**EXERCISE DATA**.

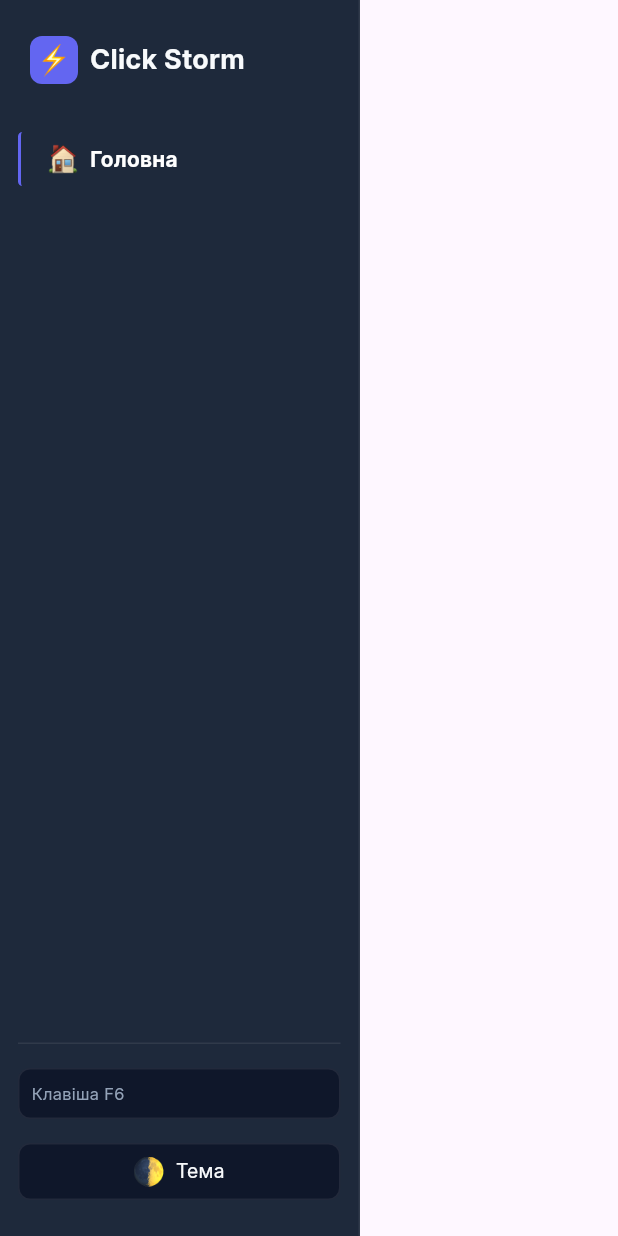
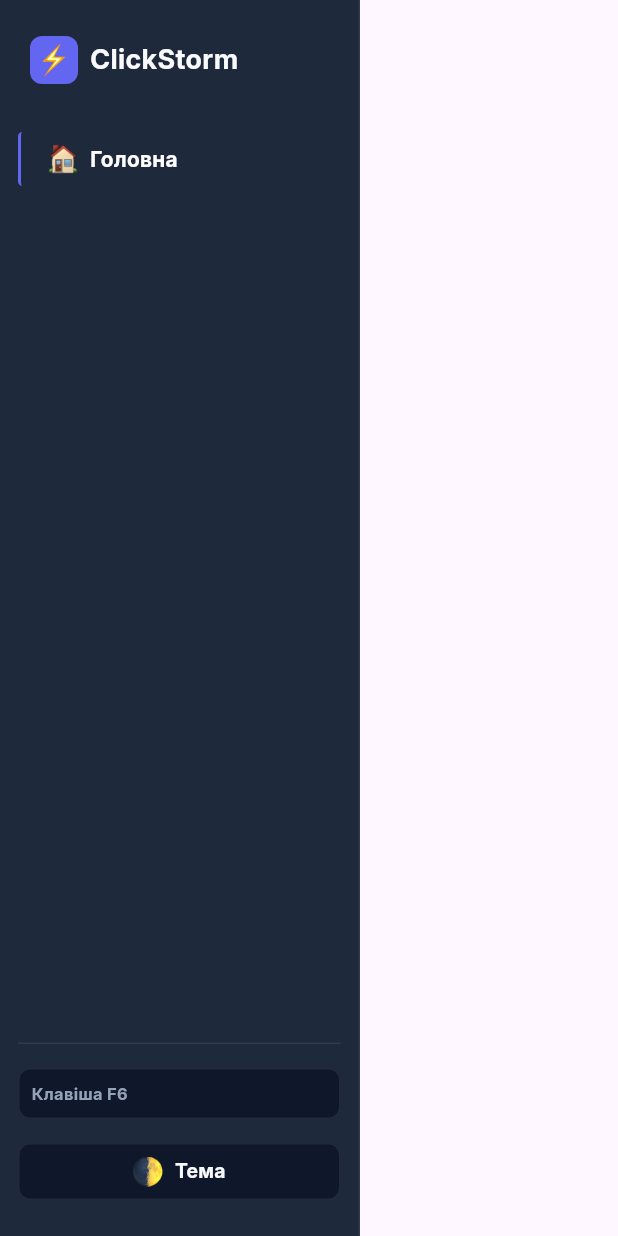
Before and after one commit to gitCode5345/desktop_auto_clicker, a Flutter app: the SidebarWidget widget shown alone on an empty page, opened directly, on a phone screen of 412 x 824 dp. Run offline on Flutter 3.47's test engine with Material 3 defaults, Android fonts, the phone set to English and light mode, and no system bars; our stand-ins replace equatable, flutter_bloc, get_it; missing offline and left inert: dart:ffi.

Commit message:
KAN-11: sidebar and dynamic design configured

```diff
--- /dev/null
+++ b/lib/src/core/constants/dimensions.dart
@@ -0,0 +1 @@
+const int smallDesktopWidth = 680;
--- a/lib/src/features/main_page/presentation/widgets/sidebar_widget.dart
+++ b/lib/src/features/main_page/presentation/widgets/sidebar_widget.dart
@@ -2,6 +2,8 @@ import 'package:desktop_auto_clicker/src/core/constants/app_images.dart';
 import 'package:desktop_auto_clicker/src/core/themes/app_color.dart';
 import 'package:desktop_auto_clicker/src/features/main_page/presentation/widgets/info_container_widget.dart';
 import 'package:desktop_auto_clicker/src/features/main_page/presentation/widgets/nav_item_widget.dart';
+import 'package:desktop_auto_clicker/src/features/main_page/presentation/widgets/inter_text_widget.dart';
+import 'package:desktop_auto_clicker/src/features/main_page/presentation/widgets/tappable_container.dart';
 import 'package:flutter/material.dart';
 
 class SidebarWidget extends StatelessWidget {
@@ -49,14 +51,10 @@ class SidebarWidget extends StatelessWidget {
                 )
               ),
               const SizedBox(width: 8),
-              Text(
-                'Click Storm',
-                style: TextStyle(
-                  fontSize: 18,
-                  fontFamily: 'Inter',
-                  color: textColor,
-                  fontWeight: FontWeight.bold
-                ),
+              InterTextWidget(
+                data: 'ClickStorm',
+                fontSize: 18.0,
+                color: textColor,
               )
             ],
           ),
@@ -89,18 +87,15 @@ class SidebarWidget extends StatelessWidget {
               children: [
                 InfoContainerWidget(
                   padding: EdgeInsets.all(8.0),
-                  child: Text(
-                    'Клавіша F6',
-                    style: TextStyle(
-                      fontSize: 11,
-                      fontFamily: 'Inter',
-                      color: infoTextColor,
-                    ),
+                  child: InterTextWidget(
+                    data: 'Клавіша F6',
+                    fontSize: 11,
+                    color: infoTextColor,
                   ),
                 ),
                 const SizedBox(height: 16),
-                // TODO: make a container which wrapped with GestureDetector
-                InfoContainerWidget(
+                TappableContainer(
+                  onTap: () => debugPrint('Toggle theme'),
                   padding: EdgeInsets.all(8.0),
                   child: Row(
                     mainAxisAlignment: MainAxisAlignment.center,
@@ -111,13 +106,10 @@ class SidebarWidget extends StatelessWidget {
                         height: 20,
                       ),
                       const SizedBox(width: 8),
-                      Text(
-                        'Тема',
-                        style: TextStyle(
-                          fontSize: 13,
-                          fontFamily: 'Inter',
-                          color: textColor,
-                        ),
+                      InterTextWidget(
+                        data: 'Тема',
+                        fontSize: 13,
+                        color: textColor,
                       )
                     ],
                   ),
```
Also changed, not shown: lib/src/features/main_page/presentation/widgets/large_desktop_body.dart (added, +22 -0 lines), lib/src/features/main_page/presentation/widgets/responsive_layout_widget.dart (added, +21 -0 lines), lib/src/features/main_page/presentation/widgets/small_desktop_body.dart (added, +18 -0 lines).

**TASK GOAL**. Only the pictures are to be dropped; return everything else in the listing exactly.

**ANSWER TO THIS EXERCISE**.
Before and after one commit to gitCode5345/desktop_auto_clicker, a Flutter app: the SidebarWidget widget shown alone on an empty page, opened directly, on a phone screen of 412 x 824 dp. Run offline on Flutter 3.47's test engine with Material 3 defaults, Android fonts, the phone set to English and light mode, and no system bars; our stand-ins replace equatable, flutter_bloc, get_it; missing offline and left inert: dart:ffi.

Commit message:
KAN-11: sidebar and dynamic design configured

```diff
--- /dev/null
+++ b/lib/src/core/constants/dimensions.dart
@@ -0,0 +1 @@
+const int smallDesktopWidth = 680;
--- a/lib/src/features/main_page/presentation/widgets/sidebar_widget.dart
+++ b/lib/src/features/main_page/presentation/widgets/sidebar_widget.dart
@@ -2,6 +2,8 @@ import 'package:desktop_auto_clicker/src/core/constants/app_images.dart';
 import 'package:desktop_auto_clicker/src/core/themes/app_color.dart';
 import 'package:desktop_auto_clicker/src/features/main_page/presentation/widgets/info_container_widget.dart';
 import 'package:desktop_auto_clicker/src/features/main_page/presentation/widgets/nav_item_widget.dart';
+import 'package:desktop_auto_clicker/src/features/main_page/presentation/widgets/inter_text_widget.dart';
+import 'package:desktop_auto_clicker/src/features/main_page/presentation/widgets/tappable_container.dart';
 import 'package:flutter/material.dart';
 
 class SidebarWidget extends StatelessWidget {
@@ -49,14 +51,10 @@ class SidebarWidget extends StatelessWidget {
                 )
               ),
               const SizedBox(width: 8),
-              Text(
-                'Click Storm',
-                style: TextStyle(
-                  fontSize: 18,
-                  fontFamily: 'Inter',
-                  color: textColor,
-                  fontWeight: FontWeight.bold
-                ),
+              InterTextWidget(
+                data: 'ClickStorm',
+                fontSize: 18.0,
+                color: textColor,
               )
             ],
           ),
@@ -89,18 +87,15 @@ class SidebarWidget extends StatelessWidget {
               children: [
                 InfoContainerWidget(
                   padding: EdgeInsets.all(8.0),
-                  child: Text(
-                    'Клавіша F6',
-                    style: TextStyle(
-                      fontSize: 11,
-                      fontFamily: 'Inter',
-                      color: infoTextColor,
-                    ),
+                  child: InterTextWidget(
+                    data: 'Клавіша F6',
+                    fontSize: 11,
+                    color: infoTextColor,
                   ),
                 ),
                 const SizedBox(height: 16),
-                // TODO: make a container which wrapped with GestureDetector
-                InfoContainerWidget(
+                TappableContainer(
+                  onTap: () => debugPrint('Toggle theme'),
                   padding: EdgeInsets.all(8.0),
                   child: Row(
                     mainAxisAlignment: MainAxisAlignment.center,
@@ -111,13 +106,10 @@ class SidebarWidget extends StatelessWidget {
                         height: 20,
                       ),
                       const SizedBox(width: 8),
-                      Text(
-                        'Тема',
-                        style: TextStyle(
-                          fontSize: 13,
-                          fontFamily: 'Inter',
-                          color: textColor,
-                        ),
+                      InterTextWidget(
+                        data: 'Тема',
+                        fontSize: 13,
+                        color: textColor,
                       )
                     ],
                   ),
```
Also changed, not shown: lib/src/features/main_page/presentation/widgets/large_desktop_body.dart (added, +22 -0 lines), lib/src/features/main_page/presentation/widgets/responsive_layout_widget.dart (added, +21 -0 lines), lib/src/features/main_page/presentation/widgets/small_desktop_body.dart (added, +18 -0 lines).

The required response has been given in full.